During the waking hours this city is busy. In the morning motorbikes, tuk-tuks, bicycles and cars pack the streets, fighting each other for the same space. The intersections, most of which don’t have traffic lights, are the sites of many near accidents as cars try to muscle their way across while motorbikes slip through the tiny spaces around them. All day my colleagues work in intensely focused quiet, while the sounds of construction workers, tuk-tuk drivers, and street vendors rise from the street. It seems like many people have more than one job, though where they find the time is a mystery because the streets are quiet by 8:00 p.m.
Though it is supposed to be monsoon season, the brief but intense evening rains have yet to arrive with regularity. On the few nights they do appear the droplets come down in sheets, and when the rains pass they leave a welcome change in the temperature.
Working with Open Development Cambodia (ODC) is definitely a (welcome) challenge. The organization is part of the open data movement, which aims to make public interest data freely and openly available for use and proliferation. The movement is especially important to Cambodia where legal, socio-economic, environmental, industrial and land use data are very difficult to find and, if it can be found, often may be biased. ODC collects such data, aggregates it, and makes it publicly available through its online platform that includes policy briefings, interactive maps, a news archive, a legal compendium, and more.

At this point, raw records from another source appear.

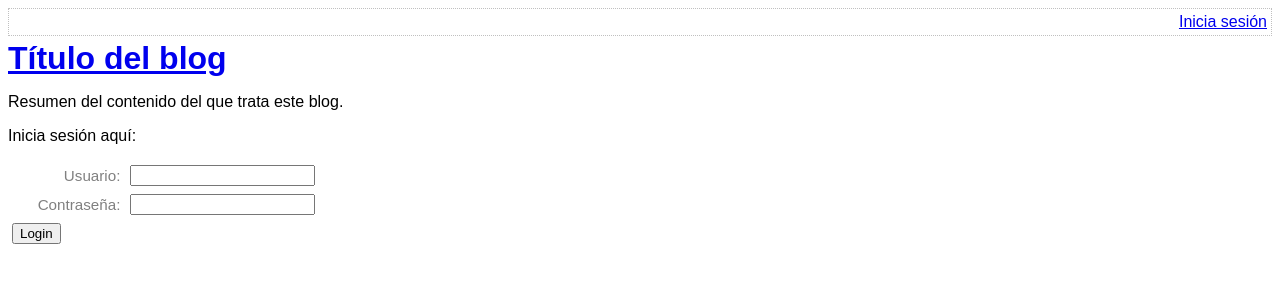
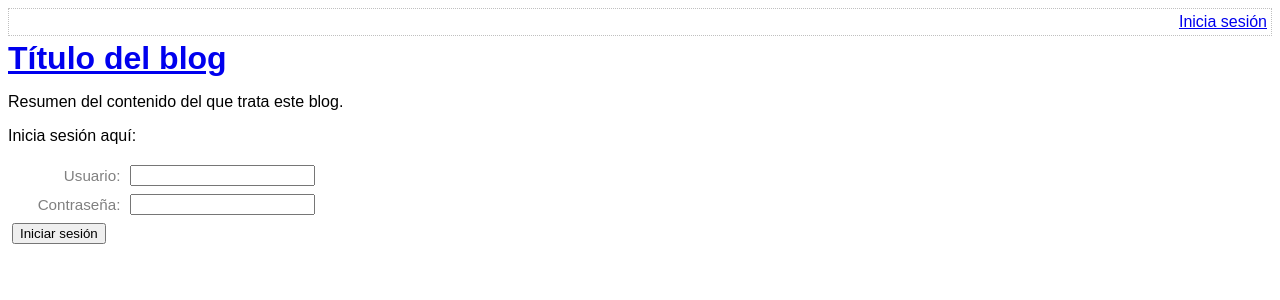
Before and after one commit to jc-bolio/SI_Proyecto, a PHP site: page /login.php in a window 1280 px wide. Shown: the top 300 px of the page. Run offline with PHP 8.4, Linux system fonts and the light colour scheme.

Commit message:
Update login.php

```diff
--- a/blog/login.php
+++ b/blog/login.php
@@ -68,7 +68,7 @@ if ($_POST) {
                         name="password"
                 />
             </div>
-            <input type="submit" name="submit" value="Login" />
+            <input type="submit" name="submit" value="Iniciar sesión" />
         </form>
     </body>
 </html>
```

After researching in Cambodia for only a week, the importance of the organization’s mission became very clear. I’ve spent my days digging for facts, usually frustrated by the results. Government sources are particularly difficult to work with as they publish very few texts in English and their websites are often entirely in Khmer. However, in a country where important public interest information simply is largely unavailable, the frustration is worth enduring.